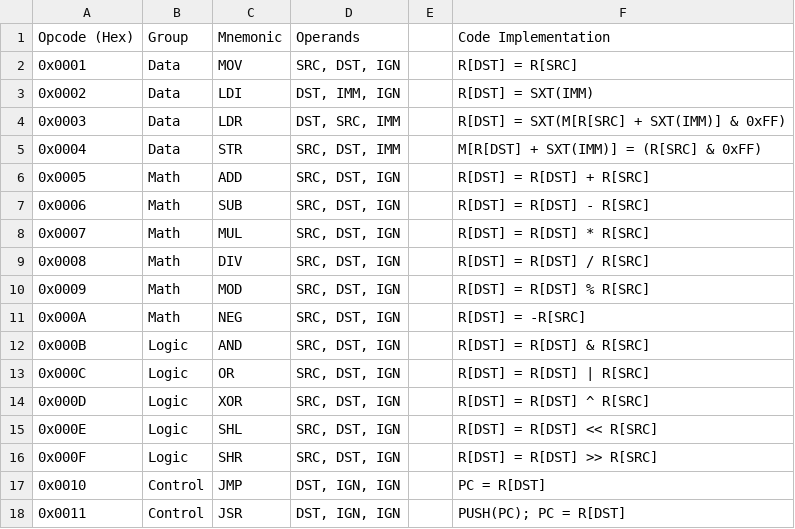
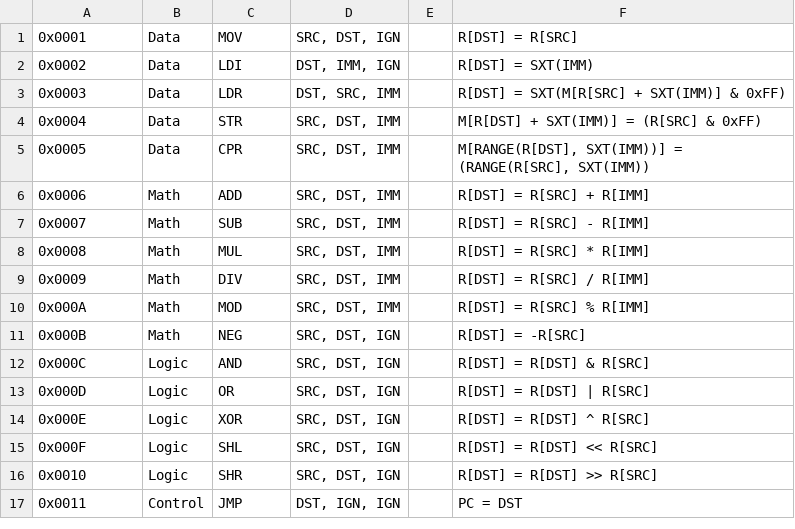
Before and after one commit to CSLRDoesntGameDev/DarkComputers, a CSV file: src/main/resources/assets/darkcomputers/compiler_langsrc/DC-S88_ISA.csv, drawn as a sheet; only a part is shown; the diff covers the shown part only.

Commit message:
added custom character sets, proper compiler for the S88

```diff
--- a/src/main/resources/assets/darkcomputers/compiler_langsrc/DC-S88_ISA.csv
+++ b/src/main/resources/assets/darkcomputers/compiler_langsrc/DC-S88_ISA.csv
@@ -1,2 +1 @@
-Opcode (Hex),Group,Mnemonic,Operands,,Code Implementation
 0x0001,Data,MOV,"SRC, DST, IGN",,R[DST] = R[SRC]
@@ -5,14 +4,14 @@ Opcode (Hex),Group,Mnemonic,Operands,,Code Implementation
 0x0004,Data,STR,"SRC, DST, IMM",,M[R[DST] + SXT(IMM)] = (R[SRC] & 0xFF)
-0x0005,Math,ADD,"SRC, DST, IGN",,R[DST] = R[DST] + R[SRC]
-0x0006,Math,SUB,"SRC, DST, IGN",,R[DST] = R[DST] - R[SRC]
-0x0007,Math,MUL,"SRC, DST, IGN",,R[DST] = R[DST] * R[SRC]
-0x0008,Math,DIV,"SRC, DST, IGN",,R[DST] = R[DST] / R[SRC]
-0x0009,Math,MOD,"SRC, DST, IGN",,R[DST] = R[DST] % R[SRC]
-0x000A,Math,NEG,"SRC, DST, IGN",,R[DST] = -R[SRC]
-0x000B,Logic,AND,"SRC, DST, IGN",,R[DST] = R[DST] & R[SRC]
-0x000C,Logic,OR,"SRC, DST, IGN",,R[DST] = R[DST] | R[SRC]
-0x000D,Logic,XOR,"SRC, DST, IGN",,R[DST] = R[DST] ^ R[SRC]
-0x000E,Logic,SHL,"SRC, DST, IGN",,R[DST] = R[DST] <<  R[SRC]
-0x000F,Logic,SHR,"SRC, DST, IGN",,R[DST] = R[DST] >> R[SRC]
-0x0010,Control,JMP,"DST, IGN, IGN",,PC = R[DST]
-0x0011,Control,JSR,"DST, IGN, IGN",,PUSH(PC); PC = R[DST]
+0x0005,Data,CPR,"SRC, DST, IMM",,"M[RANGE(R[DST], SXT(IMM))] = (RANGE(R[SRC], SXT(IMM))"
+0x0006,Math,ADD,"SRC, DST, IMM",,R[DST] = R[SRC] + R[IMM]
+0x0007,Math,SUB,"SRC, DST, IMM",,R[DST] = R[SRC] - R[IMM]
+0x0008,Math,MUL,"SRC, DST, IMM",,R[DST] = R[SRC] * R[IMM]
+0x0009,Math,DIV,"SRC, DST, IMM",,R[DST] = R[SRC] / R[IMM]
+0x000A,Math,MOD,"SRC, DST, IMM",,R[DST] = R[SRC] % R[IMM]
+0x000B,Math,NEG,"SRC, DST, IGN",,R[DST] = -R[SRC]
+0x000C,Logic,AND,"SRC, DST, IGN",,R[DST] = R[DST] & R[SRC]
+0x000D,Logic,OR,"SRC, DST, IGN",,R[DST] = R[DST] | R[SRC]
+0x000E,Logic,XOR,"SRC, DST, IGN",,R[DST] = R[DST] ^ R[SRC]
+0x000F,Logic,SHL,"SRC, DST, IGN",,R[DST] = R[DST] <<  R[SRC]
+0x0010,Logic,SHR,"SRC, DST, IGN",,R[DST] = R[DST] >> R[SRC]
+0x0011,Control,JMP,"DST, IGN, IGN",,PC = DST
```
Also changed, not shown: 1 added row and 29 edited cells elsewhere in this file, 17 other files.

§ §

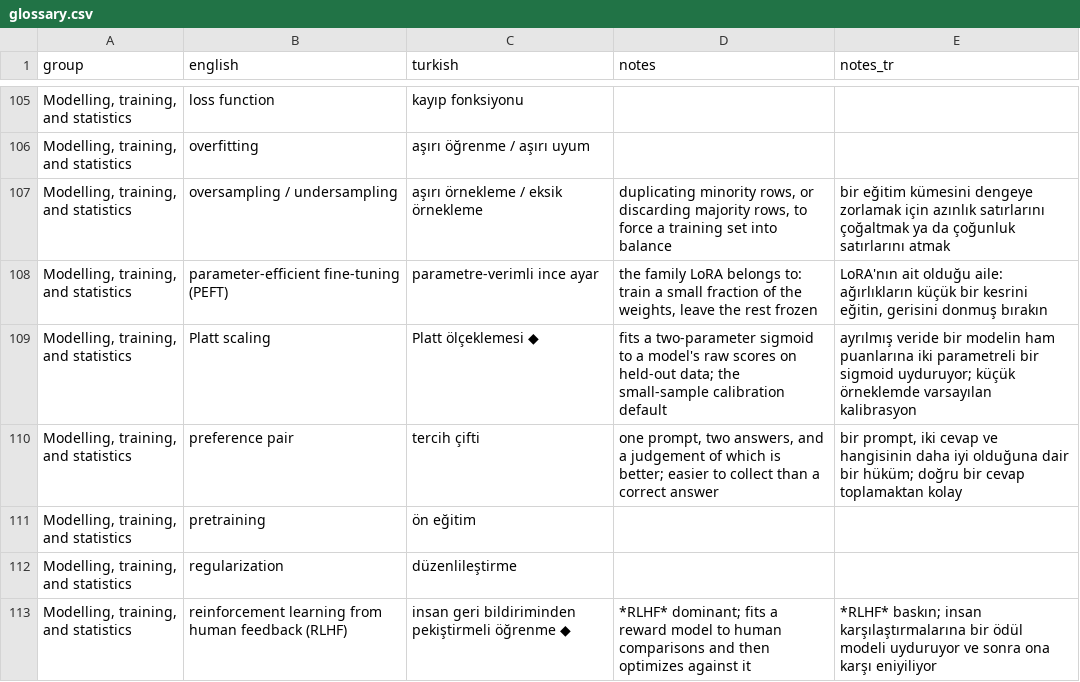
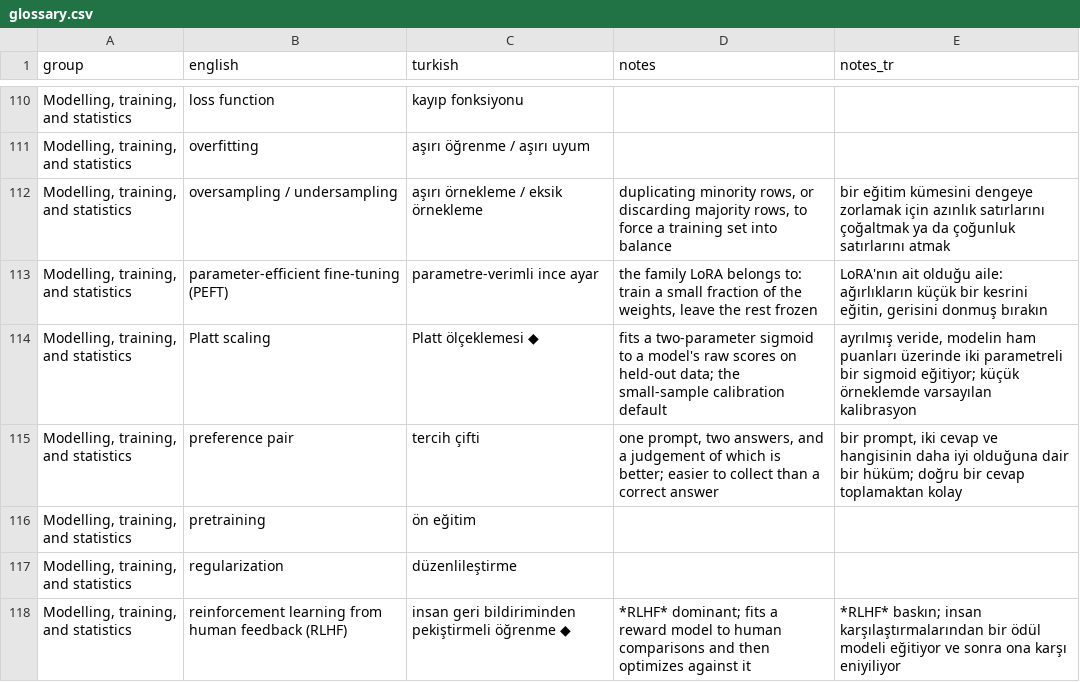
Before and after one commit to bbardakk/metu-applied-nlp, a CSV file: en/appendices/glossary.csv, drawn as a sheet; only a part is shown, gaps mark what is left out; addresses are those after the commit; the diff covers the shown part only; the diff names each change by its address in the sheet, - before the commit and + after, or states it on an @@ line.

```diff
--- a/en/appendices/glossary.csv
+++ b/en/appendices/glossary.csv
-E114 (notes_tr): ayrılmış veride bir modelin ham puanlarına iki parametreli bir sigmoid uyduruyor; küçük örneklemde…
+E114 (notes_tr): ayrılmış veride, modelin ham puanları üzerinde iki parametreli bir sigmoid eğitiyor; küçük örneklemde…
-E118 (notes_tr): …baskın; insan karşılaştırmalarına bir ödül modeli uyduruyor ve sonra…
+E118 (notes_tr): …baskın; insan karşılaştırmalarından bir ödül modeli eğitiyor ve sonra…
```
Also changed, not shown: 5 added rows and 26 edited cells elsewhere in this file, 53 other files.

§ §

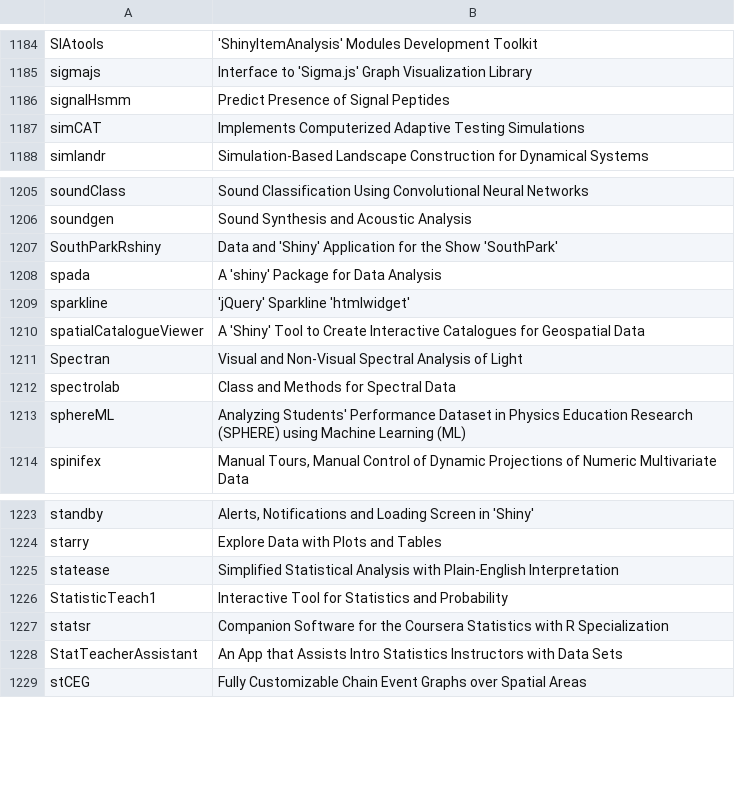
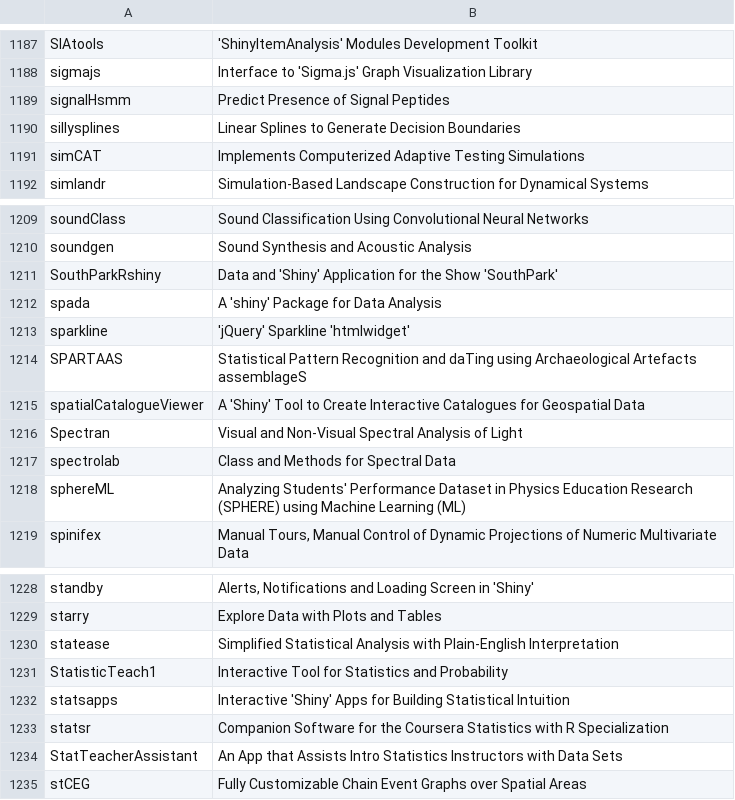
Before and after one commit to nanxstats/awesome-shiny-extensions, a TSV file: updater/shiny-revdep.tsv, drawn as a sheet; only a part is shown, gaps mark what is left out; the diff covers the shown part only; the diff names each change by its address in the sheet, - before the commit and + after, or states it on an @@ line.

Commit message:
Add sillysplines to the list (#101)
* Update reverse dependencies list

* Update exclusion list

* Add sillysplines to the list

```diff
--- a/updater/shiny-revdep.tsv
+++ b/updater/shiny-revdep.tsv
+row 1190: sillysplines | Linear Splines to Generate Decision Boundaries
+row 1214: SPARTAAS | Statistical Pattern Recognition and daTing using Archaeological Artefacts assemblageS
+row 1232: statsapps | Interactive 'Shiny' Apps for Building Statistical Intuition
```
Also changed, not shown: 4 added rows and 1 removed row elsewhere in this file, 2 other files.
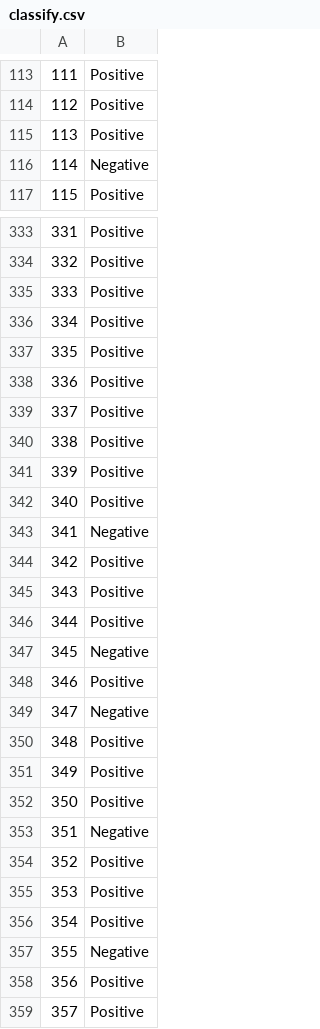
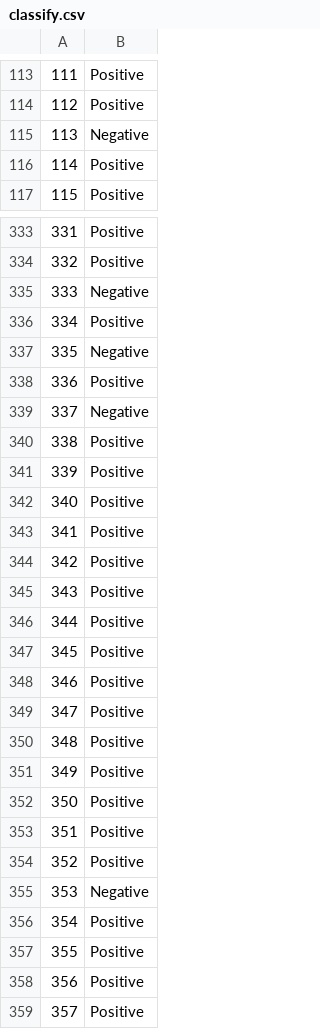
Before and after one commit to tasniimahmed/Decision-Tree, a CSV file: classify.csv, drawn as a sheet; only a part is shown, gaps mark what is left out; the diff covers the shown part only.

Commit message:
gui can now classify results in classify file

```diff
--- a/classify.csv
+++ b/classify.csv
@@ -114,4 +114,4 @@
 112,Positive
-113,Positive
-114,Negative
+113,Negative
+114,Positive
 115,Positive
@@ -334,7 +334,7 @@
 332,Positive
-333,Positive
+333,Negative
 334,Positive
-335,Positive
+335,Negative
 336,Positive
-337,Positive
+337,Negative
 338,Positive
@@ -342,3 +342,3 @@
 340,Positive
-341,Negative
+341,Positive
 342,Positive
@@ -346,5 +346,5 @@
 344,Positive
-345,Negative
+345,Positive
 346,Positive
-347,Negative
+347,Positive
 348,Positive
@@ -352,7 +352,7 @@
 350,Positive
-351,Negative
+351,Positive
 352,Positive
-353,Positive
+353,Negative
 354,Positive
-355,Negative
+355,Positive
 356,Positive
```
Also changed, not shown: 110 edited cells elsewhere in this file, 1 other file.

§ §

- **Task details**:
For this exercise, reproduce exactly the lines of the records above from the one with "to nanxstats/awesome-shiny-extensions, a" up to and including the one with "Also changed, not shown: 110", without pictures.

- **Answer to the problem**:
Before and after one commit to nanxstats/awesome-shiny-extensions, a TSV file: updater/shiny-revdep.tsv, drawn as a sheet; only a part is shown, gaps mark what is left out; the diff covers the shown part only; the diff names each change by its address in the sheet, - before the commit and + after, or states it on an @@ line.

Commit message:
Add sillysplines to the list (#101)
* Update reverse dependencies list

* Update exclusion list

* Add sillysplines to the list

```diff
--- a/updater/shiny-revdep.tsv
+++ b/updater/shiny-revdep.tsv
+row 1190: sillysplines | Linear Splines to Generate Decision Boundaries
+row 1214: SPARTAAS | Statistical Pattern Recognition and daTing using Archaeological Artefacts assemblageS
+row 1232: statsapps | Interactive 'Shiny' Apps for Building Statistical Intuition
```
Also changed, not shown: 4 added rows and 1 removed row elsewhere in this file, 2 other files.
Before and after one commit to tasniimahmed/Decision-Tree, a CSV file: classify.csv, drawn as a sheet; only a part is shown, gaps mark what is left out; the diff covers the shown part only.

Commit message:
gui can now classify results in classify file

```diff
--- a/classify.csv
+++ b/classify.csv
@@ -114,4 +114,4 @@
 112,Positive
-113,Positive
-114,Negative
+113,Negative
+114,Positive
 115,Positive
@@ -334,7 +334,7 @@
 332,Positive
-333,Positive
+333,Negative
 334,Positive
-335,Positive
+335,Negative
 336,Positive
-337,Positive
+337,Negative
 338,Positive
@@ -342,3 +342,3 @@
 340,Positive
-341,Negative
+341,Positive
 342,Positive
@@ -346,5 +346,5 @@
 344,Positive
-345,Negative
+345,Positive
 346,Positive
-347,Negative
+347,Positive
 348,Positive
@@ -352,7 +352,7 @@
 350,Positive
-351,Negative
+351,Positive
 352,Positive
-353,Positive
+353,Negative
 354,Positive
-355,Negative
+355,Positive
 356,Positive
```
Also changed, not shown: 110 edited cells elsewhere in this file, 1 other file.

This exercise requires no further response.